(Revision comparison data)
━━━

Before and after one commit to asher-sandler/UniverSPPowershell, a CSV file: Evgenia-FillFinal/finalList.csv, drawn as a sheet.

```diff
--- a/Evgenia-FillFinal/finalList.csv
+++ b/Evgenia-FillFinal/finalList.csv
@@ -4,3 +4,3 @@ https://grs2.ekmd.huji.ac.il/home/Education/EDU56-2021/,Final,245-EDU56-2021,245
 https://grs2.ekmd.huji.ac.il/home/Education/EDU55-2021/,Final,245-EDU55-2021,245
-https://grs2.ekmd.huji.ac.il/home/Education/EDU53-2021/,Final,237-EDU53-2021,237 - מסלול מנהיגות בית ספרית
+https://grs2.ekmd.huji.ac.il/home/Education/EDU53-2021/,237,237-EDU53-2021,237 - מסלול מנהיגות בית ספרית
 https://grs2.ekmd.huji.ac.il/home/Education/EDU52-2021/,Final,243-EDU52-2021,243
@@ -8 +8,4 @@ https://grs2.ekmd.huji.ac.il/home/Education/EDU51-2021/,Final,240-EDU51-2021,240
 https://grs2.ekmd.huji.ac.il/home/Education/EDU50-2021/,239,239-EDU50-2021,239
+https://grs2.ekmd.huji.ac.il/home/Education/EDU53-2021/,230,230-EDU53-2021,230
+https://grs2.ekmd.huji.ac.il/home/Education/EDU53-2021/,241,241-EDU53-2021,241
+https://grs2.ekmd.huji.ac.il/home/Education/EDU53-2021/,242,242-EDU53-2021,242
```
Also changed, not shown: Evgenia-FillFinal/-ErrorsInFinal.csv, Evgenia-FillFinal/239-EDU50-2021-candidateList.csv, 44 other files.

━━━

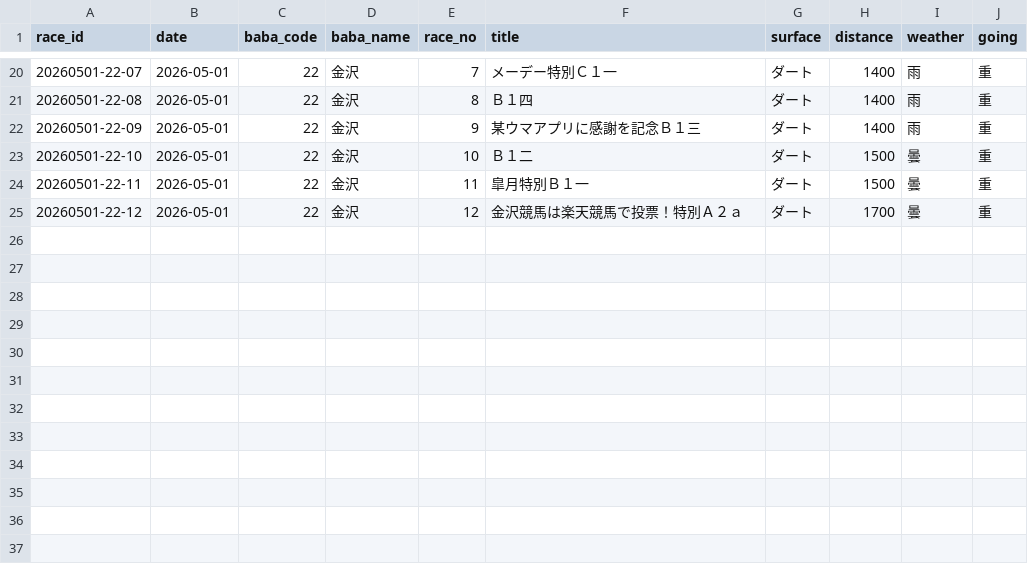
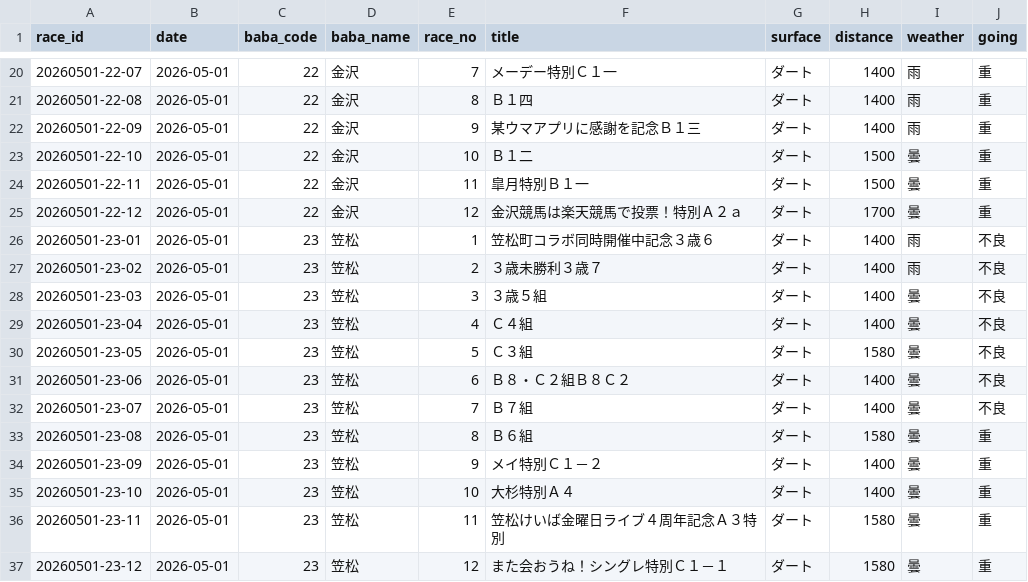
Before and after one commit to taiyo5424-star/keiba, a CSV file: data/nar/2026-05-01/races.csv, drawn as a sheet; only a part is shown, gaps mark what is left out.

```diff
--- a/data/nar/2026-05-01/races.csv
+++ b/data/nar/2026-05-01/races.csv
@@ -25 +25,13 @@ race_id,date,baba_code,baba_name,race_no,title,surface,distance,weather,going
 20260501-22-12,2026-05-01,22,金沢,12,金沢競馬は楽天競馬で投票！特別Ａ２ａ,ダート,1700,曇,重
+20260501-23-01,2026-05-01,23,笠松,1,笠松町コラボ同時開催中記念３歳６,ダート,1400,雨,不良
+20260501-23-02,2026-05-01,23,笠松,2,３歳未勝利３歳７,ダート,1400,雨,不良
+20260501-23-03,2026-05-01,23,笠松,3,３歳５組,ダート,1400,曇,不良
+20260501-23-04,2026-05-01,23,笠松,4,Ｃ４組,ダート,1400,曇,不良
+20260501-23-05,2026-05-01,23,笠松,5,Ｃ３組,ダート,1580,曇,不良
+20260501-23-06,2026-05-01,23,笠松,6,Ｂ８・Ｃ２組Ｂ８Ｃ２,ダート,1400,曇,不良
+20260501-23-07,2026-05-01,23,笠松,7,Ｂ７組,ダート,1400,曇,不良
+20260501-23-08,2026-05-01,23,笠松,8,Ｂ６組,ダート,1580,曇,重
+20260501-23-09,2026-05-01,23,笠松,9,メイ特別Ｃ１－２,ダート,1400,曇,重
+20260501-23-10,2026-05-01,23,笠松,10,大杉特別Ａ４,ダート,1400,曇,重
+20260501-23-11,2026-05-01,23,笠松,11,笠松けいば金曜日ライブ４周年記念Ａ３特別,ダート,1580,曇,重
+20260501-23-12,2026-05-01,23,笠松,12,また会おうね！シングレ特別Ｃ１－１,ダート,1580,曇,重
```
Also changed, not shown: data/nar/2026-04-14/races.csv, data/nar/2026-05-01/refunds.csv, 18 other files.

━━━

§ What you should do:
The lines to show are those in the data above that include "shown".

§ Response to this task:
Also changed, not shown: Evgenia-FillFinal/-ErrorsInFinal.csv, Evgenia-FillFinal/239-EDU50-2021-candidateList.csv, 44 other files.
Before and after one commit to taiyo5424-star/keiba, a CSV file: data/nar/2026-05-01/races.csv, drawn as a sheet; only a part is shown, gaps mark what is left out.
Also changed, not shown: data/nar/2026-04-14/races.csv, data/nar/2026-05-01/refunds.csv, 18 other files.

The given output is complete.